· Find out about the wellbeing events on offer within your organisation and organise a team session to attend.
· At the next “team day” consider a wellbeing activity eg. yoga, singing/playing music together, a massage session
· Encourage your team (if possible) to have personal effects near them so that they can get a “hit” of oxytocin (the bonding hormone) as they see them.
· Have fruit on offer rather than cakes or sweets.
4. Engage in relevant and forward-thinking staff development
By knowing where your department is going to be in (for example) three years’ time, you are able to choose appropriate training for your teams. The world changes quickly, and it is important to upskill for the future as much as current developments. Making training meaningful helps your teams recognise you consider their future as well as appreciate their current work.
5. Encourage teams to recognise and respect their boundaries
There are simple things that you can do to make the working day more pleasant:
- Teams must be able to go to the toilet when they need to
- Encourage them to stretch their legs by taking a short walk during the day
- Remind them to drink water – and ideally have it accessible
- State and maintain office hours (and switch your phone/laptop off at a certain time each night) – and encourage the same in them.
- Get them to practice saying:
o Of course I can help but I can only do it at X time
o I only have 5 minutes, and I must get on with X
o Can I let you know at the end of the day/tomorrow?
o Here’s one I made earlier (give them a sample template)
o How would you like me to help you/What do you think is best for me to do/What would be of most help to you at this time?
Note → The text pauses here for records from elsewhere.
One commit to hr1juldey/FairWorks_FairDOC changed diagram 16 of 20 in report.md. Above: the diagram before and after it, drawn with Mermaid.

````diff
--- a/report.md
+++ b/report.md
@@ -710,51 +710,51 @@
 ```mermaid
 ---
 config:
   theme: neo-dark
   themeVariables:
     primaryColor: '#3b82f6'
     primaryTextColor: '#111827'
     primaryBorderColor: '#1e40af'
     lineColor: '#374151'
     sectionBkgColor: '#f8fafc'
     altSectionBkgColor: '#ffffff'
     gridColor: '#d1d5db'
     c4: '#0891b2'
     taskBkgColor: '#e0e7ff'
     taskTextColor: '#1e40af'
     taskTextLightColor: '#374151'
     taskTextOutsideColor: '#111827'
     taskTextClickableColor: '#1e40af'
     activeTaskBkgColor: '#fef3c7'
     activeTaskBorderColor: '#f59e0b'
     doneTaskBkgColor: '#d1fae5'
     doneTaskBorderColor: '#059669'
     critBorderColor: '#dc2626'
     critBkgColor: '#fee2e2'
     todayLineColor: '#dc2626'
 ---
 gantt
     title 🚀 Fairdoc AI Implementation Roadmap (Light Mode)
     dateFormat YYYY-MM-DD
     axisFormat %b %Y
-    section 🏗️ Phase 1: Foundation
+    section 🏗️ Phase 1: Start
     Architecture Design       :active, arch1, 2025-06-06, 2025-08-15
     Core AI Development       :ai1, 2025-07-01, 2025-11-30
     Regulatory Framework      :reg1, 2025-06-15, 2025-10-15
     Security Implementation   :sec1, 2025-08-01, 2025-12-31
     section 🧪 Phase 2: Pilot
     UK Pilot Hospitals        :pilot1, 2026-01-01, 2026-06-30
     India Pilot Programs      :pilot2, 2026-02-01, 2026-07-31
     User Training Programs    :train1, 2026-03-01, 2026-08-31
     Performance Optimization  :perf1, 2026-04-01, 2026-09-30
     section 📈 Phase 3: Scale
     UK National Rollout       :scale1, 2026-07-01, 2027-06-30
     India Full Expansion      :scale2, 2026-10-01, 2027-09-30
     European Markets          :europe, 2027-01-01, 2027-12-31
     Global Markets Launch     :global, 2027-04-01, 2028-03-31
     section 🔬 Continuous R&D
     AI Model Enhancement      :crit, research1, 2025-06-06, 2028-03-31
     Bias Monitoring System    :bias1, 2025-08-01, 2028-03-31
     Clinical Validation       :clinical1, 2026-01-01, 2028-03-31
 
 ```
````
(or other means of setting boundaries).
Remember that setting boundaries not only protects one’s own emotional strength but makes it clear to others when they are available to help them. Sticking to them as much as possible is part of making a commitment to valuing ones-self and thus preserving performance.
By recognising and respecting the importance of personal wellbeing, your teams will refine and enhance the skills they already have rather than feel you have placed an extra demand on their multi-tasking selves. Most importantly, it will support and assist their successfully longevity with you.
Audrey's ILM webinar on mindful leadership through change can be viewed here:
Audrey is a Chartered Psychologist (CPsychol), and the author of "The Leader's Guide to Mindfulness" (2018) and "Be A Great Manager - Now" (2016) She is a CPD Accredited speaker, trainer, and qualified FIRO-B and NLP Practitioner. She is the founding Development Coach and Training Consultant with her training consultancy CLICK Training, and the resident psychologist on The Chrissy B Show (Sky191), the UK's only TV programme dedicated to mental health and wellbeing. She consults, coaches and often presents at National and International conferences in the fields of leadership and team cohesion, as well as being part of the Amity University conference panel. She currently lectures in Personal Development and Mindfulness and provides psychological consultancy in these areas to organisations.